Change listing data
______________________________

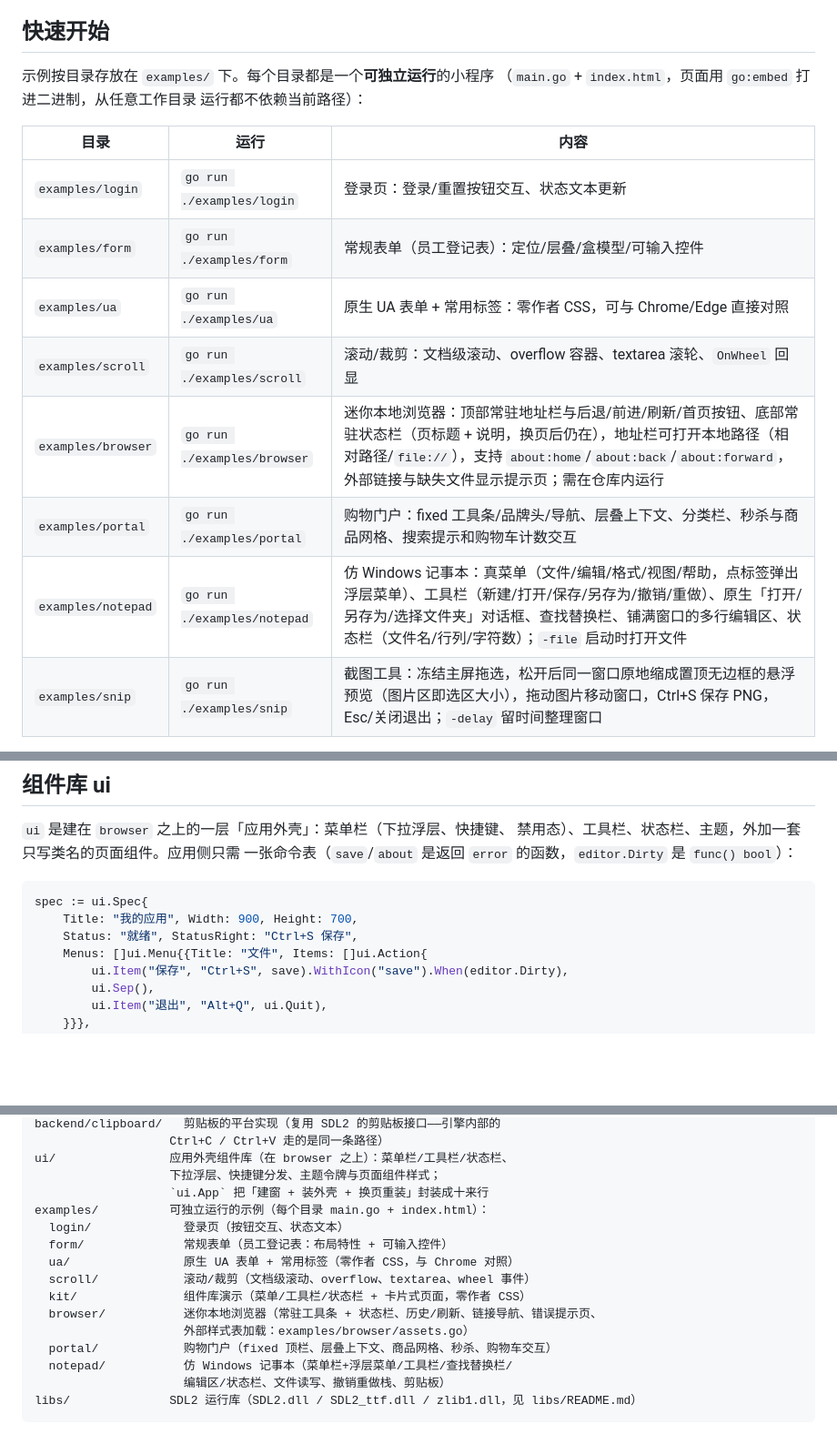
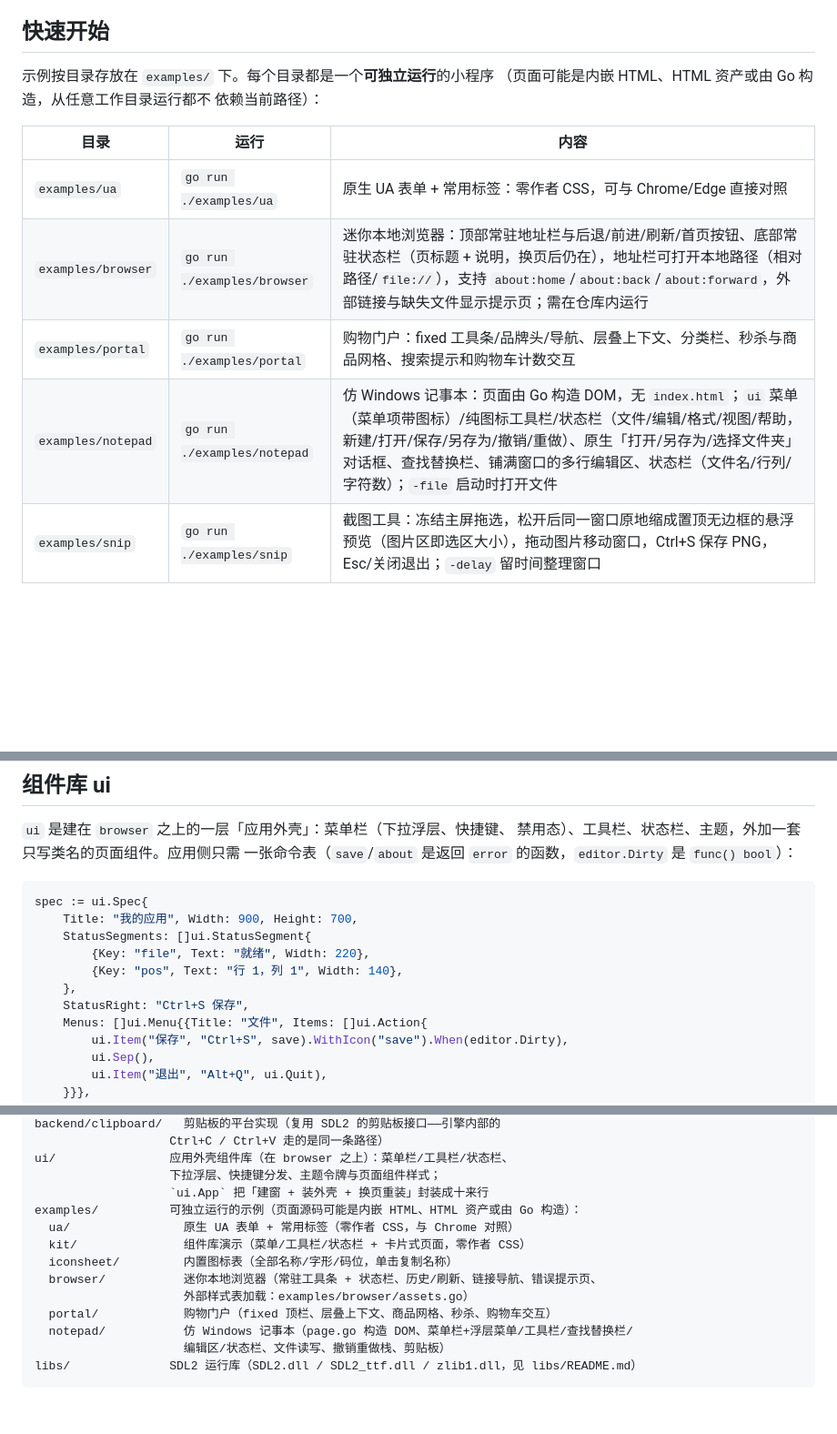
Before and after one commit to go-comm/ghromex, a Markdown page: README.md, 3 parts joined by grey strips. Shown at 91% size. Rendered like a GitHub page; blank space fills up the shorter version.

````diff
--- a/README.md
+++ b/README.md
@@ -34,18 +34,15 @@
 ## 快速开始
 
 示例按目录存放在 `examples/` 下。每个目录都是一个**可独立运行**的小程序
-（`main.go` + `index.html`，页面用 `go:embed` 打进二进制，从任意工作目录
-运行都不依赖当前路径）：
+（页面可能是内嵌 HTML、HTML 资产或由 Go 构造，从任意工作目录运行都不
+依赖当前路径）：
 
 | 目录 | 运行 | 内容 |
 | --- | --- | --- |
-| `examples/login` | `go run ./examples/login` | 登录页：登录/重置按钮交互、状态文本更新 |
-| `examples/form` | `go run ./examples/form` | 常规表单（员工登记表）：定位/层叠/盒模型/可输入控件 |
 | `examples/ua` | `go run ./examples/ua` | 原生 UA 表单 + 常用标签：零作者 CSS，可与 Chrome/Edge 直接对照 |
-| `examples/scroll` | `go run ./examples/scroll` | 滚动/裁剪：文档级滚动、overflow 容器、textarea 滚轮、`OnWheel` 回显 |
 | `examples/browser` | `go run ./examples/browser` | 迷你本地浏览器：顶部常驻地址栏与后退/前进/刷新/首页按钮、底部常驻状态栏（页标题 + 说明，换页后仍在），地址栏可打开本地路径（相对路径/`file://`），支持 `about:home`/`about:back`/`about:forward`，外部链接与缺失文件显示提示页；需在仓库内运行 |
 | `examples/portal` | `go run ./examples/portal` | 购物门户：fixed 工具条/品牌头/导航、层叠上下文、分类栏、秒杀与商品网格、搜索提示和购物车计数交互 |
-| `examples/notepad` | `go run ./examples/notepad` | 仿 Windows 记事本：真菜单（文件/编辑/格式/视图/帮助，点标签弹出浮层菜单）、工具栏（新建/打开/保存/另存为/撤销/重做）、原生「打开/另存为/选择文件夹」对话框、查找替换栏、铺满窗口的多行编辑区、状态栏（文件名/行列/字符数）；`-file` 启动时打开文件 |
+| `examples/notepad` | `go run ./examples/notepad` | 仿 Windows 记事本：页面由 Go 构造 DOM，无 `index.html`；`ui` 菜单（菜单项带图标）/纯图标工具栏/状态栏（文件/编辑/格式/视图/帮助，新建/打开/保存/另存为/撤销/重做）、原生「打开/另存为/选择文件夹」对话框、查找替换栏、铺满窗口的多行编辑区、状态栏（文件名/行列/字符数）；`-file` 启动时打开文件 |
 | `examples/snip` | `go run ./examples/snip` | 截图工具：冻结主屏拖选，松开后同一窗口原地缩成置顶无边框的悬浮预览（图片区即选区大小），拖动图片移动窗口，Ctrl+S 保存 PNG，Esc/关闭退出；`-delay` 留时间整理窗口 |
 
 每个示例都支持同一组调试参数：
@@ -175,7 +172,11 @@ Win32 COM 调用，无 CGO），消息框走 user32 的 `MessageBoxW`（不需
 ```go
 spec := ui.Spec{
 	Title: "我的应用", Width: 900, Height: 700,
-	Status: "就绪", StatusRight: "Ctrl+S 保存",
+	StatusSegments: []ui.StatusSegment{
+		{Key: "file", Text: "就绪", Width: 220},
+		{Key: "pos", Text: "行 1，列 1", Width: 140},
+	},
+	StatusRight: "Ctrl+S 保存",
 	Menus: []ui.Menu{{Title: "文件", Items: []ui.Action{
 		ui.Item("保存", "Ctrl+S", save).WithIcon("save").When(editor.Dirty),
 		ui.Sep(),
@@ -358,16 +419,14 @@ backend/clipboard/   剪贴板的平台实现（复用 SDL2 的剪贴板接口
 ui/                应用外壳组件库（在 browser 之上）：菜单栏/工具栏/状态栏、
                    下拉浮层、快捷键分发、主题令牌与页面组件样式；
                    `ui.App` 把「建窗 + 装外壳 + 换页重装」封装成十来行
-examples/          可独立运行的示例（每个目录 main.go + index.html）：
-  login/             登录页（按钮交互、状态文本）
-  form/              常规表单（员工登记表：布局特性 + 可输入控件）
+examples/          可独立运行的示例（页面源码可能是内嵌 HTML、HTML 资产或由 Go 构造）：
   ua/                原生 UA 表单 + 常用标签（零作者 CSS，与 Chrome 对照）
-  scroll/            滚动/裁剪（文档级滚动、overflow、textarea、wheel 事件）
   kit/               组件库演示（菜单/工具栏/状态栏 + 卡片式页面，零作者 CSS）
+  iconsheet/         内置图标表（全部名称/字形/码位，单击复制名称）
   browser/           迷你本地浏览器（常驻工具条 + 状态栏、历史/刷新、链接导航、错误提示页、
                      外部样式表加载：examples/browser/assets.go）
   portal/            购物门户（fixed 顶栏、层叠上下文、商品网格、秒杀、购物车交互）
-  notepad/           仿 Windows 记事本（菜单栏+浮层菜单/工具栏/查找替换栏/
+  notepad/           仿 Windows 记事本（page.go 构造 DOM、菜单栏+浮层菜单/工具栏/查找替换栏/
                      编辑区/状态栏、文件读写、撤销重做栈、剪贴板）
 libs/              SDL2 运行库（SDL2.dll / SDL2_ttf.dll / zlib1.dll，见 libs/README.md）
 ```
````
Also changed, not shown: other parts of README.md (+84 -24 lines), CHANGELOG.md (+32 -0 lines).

______________________________

DIRECTIONS
Match on "层叠上下文" and report each line of the data above that has it.

RESPONSE
 | `examples/portal` | `go run ./examples/portal` | 购物门户：fixed 工具条/品牌头/导航、层叠上下文、分类栏、秒杀与商品网格、搜索提示和购物车计数交互 |
   portal/            购物门户（fixed 顶栏、层叠上下文、商品网格、秒杀、购物车交互）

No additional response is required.